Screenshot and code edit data
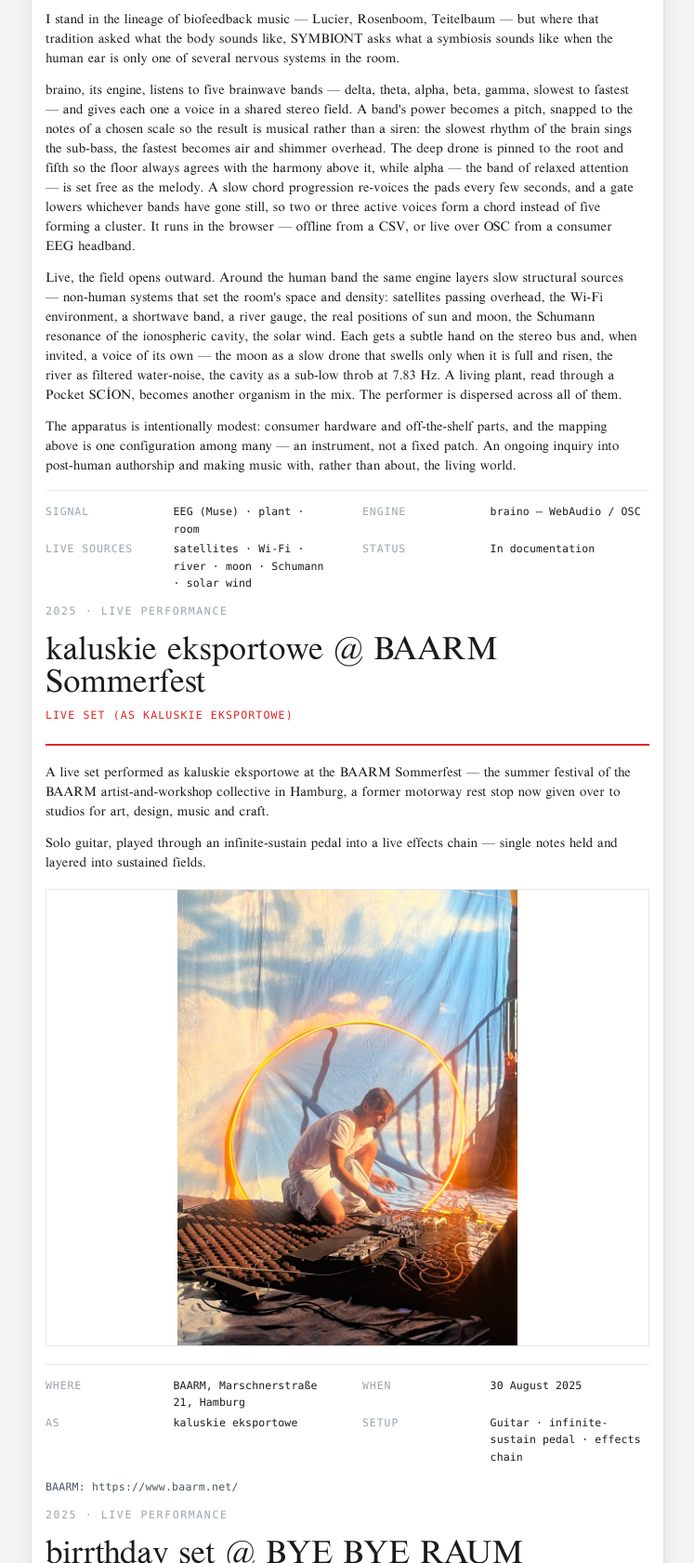
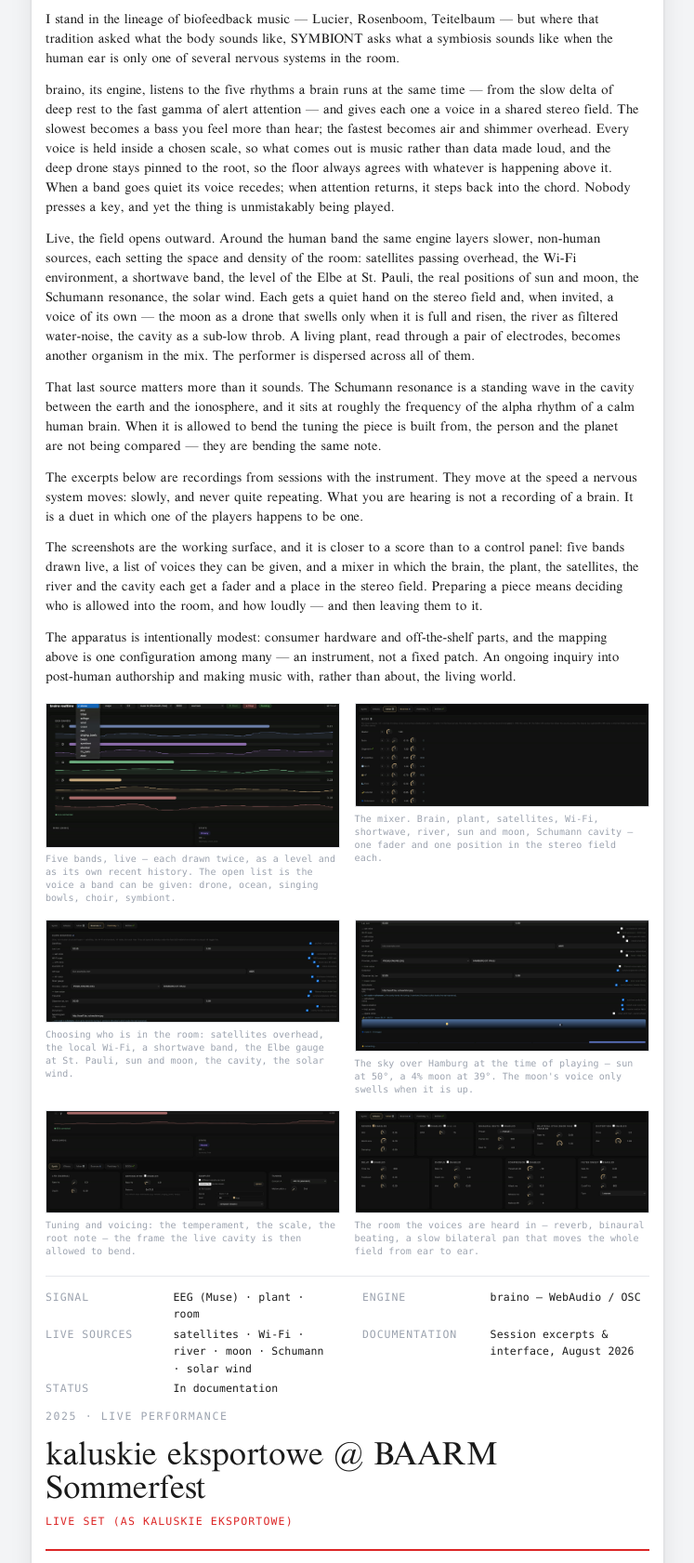
Before and after one commit to micha-sky/omy, an Astro site: page /print/portfolio in a window 1280 px wide. Shown: the part 1384-3065 px from the top of the page at 93% size, without its empty margins (266-1013 px from the left). Built offline with nearby package versions, Linux system fonts and the light colour scheme; Astro itself is replaced by a stand-in of ours.

Commit message:
Add symbiont media, captions, and layout tweaks
Add symbiont images and three session audio files to public/ and update .gitignore to allow public/audio/*.mp3. Extend Project type to support image captions and add audio, images (with captions) and small copy edits in src/data/projects.ts. Render captions in print and work detail pages, make captioned shots clickable for full size, and add CSS adjustments for captioned images and layout in src/pages/print/portfolio.astro and src/pages/work/[slug].astro. Includes a todo placeholder for session titles/dates.

```diff
--- a/src/data/projects.ts
+++ b/src/data/projects.ts
@@ -15,7 +15,7 @@ export type Project = {
   epigraph?: { quote: string; source: string };
   body: string[];      // paragraphs on the detail page
   credits: [string, string][];
-  images?: { src: string; alt: string }[];
+  images?: { src: string; alt: string; caption?: string }[];
   audio?: { title: string; src: string }[];
   soundcloud?: { url: string; height?: number }[];
   youtube?: string;    // YouTube video id, embedded 16:9
@@ -44,20 +44,62 @@ export const projects: Project[] = [
     body: [
       "SYMBIONT is an instrument that renders a living system's signal as sound in real time. My work is composition and sound for performance — a fragmenting text, a body in a dreamscape, a collective in catastrophe. SYMBIONT keeps that practice exactly and swaps one performer for a living system: an EEG signal, a plant, a room.",
       "I stand in the lineage of biofeedback music — Lucier, Rosenboom, Teitelbaum — but where that tradition asked what the body sounds like, SYMBIONT asks what a symbiosis sounds like when the human ear is only one of several nervous systems in the room.",
-      "braino, its engine, listens to five brainwave bands — delta, theta, alpha, beta, gamma, slowest to fastest — and gives each one a voice in a shared stereo field. A band's power becomes a pitch, snapped to the notes of a chosen scale so the result is musical rather than a siren: the slowest rhythm of the brain sings the sub-bass, the fastest becomes air and shimmer overhead. The deep drone is pinned to the root and fifth so the floor always agrees with the harmony above it, while alpha — the band of relaxed attention — is set free as the melody. A slow chord progression re-voices the pads every few seconds, and a gate lowers whichever bands have gone still, so two or three active voices form a chord instead of five forming a cluster. It runs in the browser — offline from a CSV, or live over OSC from a consumer EEG headband.",
-      "Live, the field opens outward. Around the human band the same engine layers slow structural sources — non-human systems that set the room's space and density: satellites passing overhead, the Wi-Fi environment, a shortwave band, a river gauge, the real positions of sun and moon, the Schumann resonance of the ionospheric cavity, the solar wind. Each gets a subtle hand on the stereo bus and, when invited, a voice of its own — the moon as a slow drone that swells only when it is full and risen, the river as filtered water-noise, the cavity as a sub-low throb at 7.83 Hz. A living plant, read through a Pocket SCÍON, becomes another organism in the mix. The performer is dispersed across all of them.",
+      "braino, its engine, listens to the five rhythms a brain runs at the same time — from the slow delta of deep rest to the fast gamma of alert attention — and gives each one a voice in a shared stereo field. The slowest becomes a bass you feel more than hear; the fastest becomes air and shimmer overhead. Every voice is held inside a chosen scale, so what comes out is music rather than data made loud, and the deep drone stays pinned to the root, so the floor always agrees with whatever is happening above it. When a band goes quiet its voice recedes; when attention returns, it steps back into the chord. Nobody presses a key, and yet the thing is unmistakably being played.",
+      "Live, the field opens outward. Around the human band the same engine layers slower, non-human sources, each setting the space and density of the room: satellites passing overhead, the Wi-Fi environment, a shortwave band, the level of the Elbe at St. Pauli, the real positions of sun and moon, the Schumann resonance, the solar wind. Each gets a quiet hand on the stereo field and, when invited, a voice of its own — the moon as a drone that swells only when it is full and risen, the river as filtered water-noise, the cavity as a sub-low throb. A living plant, read through a pair of electrodes, becomes another organism in the mix. The performer is dispersed across all of them.",
+      "That last source matters more than it sounds. The Schumann resonance is a standing wave in the cavity between the earth and the ionosphere, and it sits at roughly the frequency of the alpha rhythm of a calm human brain. When it is allowed to bend the tuning the piece is built from, the person and the planet are not being compared — they are bending the same note.",
+      "The excerpts below are recordings from sessions with the instrument. They move at the speed a nervous system moves: slowly, and never quite repeating. What you are hearing is not a recording of a brain. It is a duet in which one of the players happens to be one.",
+      "The screenshots are the working surface, and it is closer to a score than to a control panel: five bands drawn live, a list of voices they can be given, and a mixer in which the brain, the plant, the satellites, the river and the cavity each get a fader and a place in the stereo field. Preparing a piece means deciding who is allowed into the room, and how loudly — and then leaving them to it.",
       "The apparatus is intentionally modest: consumer hardware and off-the-shelf parts, and the mapping above is one configuration among many — an instrument, not a fixed patch. An ongoing inquiry into post-human authorship and making music with, rather than about, the living world.",
     ],
     credits: [
       ["Signal", "EEG (Muse) · plant · room"],
       ["Engine", "braino — WebAudio / OSC"],
       ["Live sources", "satellites · Wi-Fi · river · moon · Schumann · solar wind"],
+      ["Documentation", "Session excerpts & interface, August 2026"],
       ["Status", "In documentation"],
     ],
     video: "/video/braino-flame.mp4",
     videos: [
       { src: "/video/braino-water.mp4", caption: "braino — live visual" },
     ],
+    audio: [
+      { title: "Session excerpt I", src: "/audio/braino-session-1.mp3" },
+      { title: "Session excerpt II", src: "/audio/braino-session-2.mp3" },
+      { title: "Session excerpt III", src: "/audio/braino-session-3.mp3" },
+    ],
+    images: [
+      {
+        src: "/images/symbiont/01-bands.jpg",
+        alt: "The braino interface: five brainwave bands drawn live, with the list of voices open",
+        caption: "Five bands, live — each drawn twice, as a level and as its own recent history. The open list is the voice a band can be given: drone, ocean, singing bowls, choir, symbiont.",
+      },
+      {
+        src: "/images/symbiont/02-mixer.jpg",
+        alt: "The braino mixer, with faders for brain, plant, satellites, Wi-Fi, shortwave, river, celestial and Schumann",
+        caption: "The mixer. Brain, plant, satellites, Wi-Fi, shortwave, river, sun and moon, Schumann cavity — one fader and one position in the stereo field each.",
+      },
+      {
+        src: "/images/symbiont/03-sources.jpg",
+        alt: "The braino sources panel, listing satellites, Wi-Fi, shortwave, river gauge, celestial and Schumann inputs",
+        caption: "Choosing who is in the room: satellites overhead, the local Wi-Fi, a shortwave band, the Elbe gauge at St. Pauli, sun and moon, the cavity, the solar wind.",
+      },
+      {
+        src: "/images/symbiont/04-sky.jpg",
+        alt: "The celestial strip in braino, showing the real positions of sun and moon over Hamburg",
+        caption: "The sky over Hamburg at the time of playing — sun at 50°, a 4% moon at 39°. The moon's voice only swells when it is up.",
+      },
+      {
+        src: "/images/symbiont/05-synth.jpg",
+        alt: "The braino synth panel with tuning, sampler and arpeggiator settings",
+        caption: "Tuning and voicing: the temperament, the scale, the root note — the frame the live cavity is then allowed to bend.",
+      },
+      {
+        src: "/images/symbiont/06-effects.jpg",
+        alt: "The braino effects panel with reverb, binaural beats, bilateral panning and filter settings",
+        caption: "The room the voices are heard in — reverb, binaural beating, a slow bilateral pan that moves the whole field from ear to ear.",
+      },
+    ],
+    todo: "session excerpt titles & dates — placeholders",
     featured: true,
   },
   {
--- a/src/pages/print/portfolio.astro
+++ b/src/pages/print/portfolio.astro
@@ -56,6 +56,7 @@ const year = new Date().getFullYear();
           {p.images.map((img) => (
             <figure class="avoid-break">
               <img src={img.src} alt={img.alt} loading="eager" />
+              {img.caption && <figcaption class="mono">{img.caption}</figcaption>}
             </figure>
           ))}
         </div>
@@ -158,6 +159,16 @@ const year = new Date().getFullYear();
     border: 1px solid var(--rule);
   }
   .proj-images.single img { max-height: 130mm; object-fit: contain; }
+  /* Captioned shots (screenshots) are shown whole, not cropped. */
+  .proj-images figure:has(figcaption) img { object-fit: contain; max-height: 70mm; }
+  .proj-images figcaption {
+    margin-top: 1.5mm;
+    font-size: 7.5pt;
+    line-height: 1.4;
+    color: var(--ink-faint);
+    text-transform: none;
+    letter-spacing: 0.01em;
+  }
 
   .credits {
     display: grid;
```
Also changed, not shown: src/pages/work/[slug].astro (+27 -4 lines), public/images/symbiont/01-bands.jpg (added), public/images/symbiont/02-mixer.jpg (added), public/images/symbiont/03-sources.jpg (added), public/images/symbiont/04-sky.jpg (added), public/images/symbiont/05-synth.jpg (added), public/images/symbiont/06-effects.jpg (added), 4 other files.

- **REQUIRED ACTION**
If a line in the entries above has the word "string", copy it.

- **YOUR SOLUTION**
   epigraph?: { quote: string; source: string };
   body: string[];      // paragraphs on the detail page
   credits: [string, string][];
-  images?: { src: string; alt: string }[];
+  images?: { src: string; alt: string; caption?: string }[];
   audio?: { title: string; src: string }[];
   soundcloud?: { url: string; height?: number }[];
   youtube?: string;    // YouTube video id, embedded 16:9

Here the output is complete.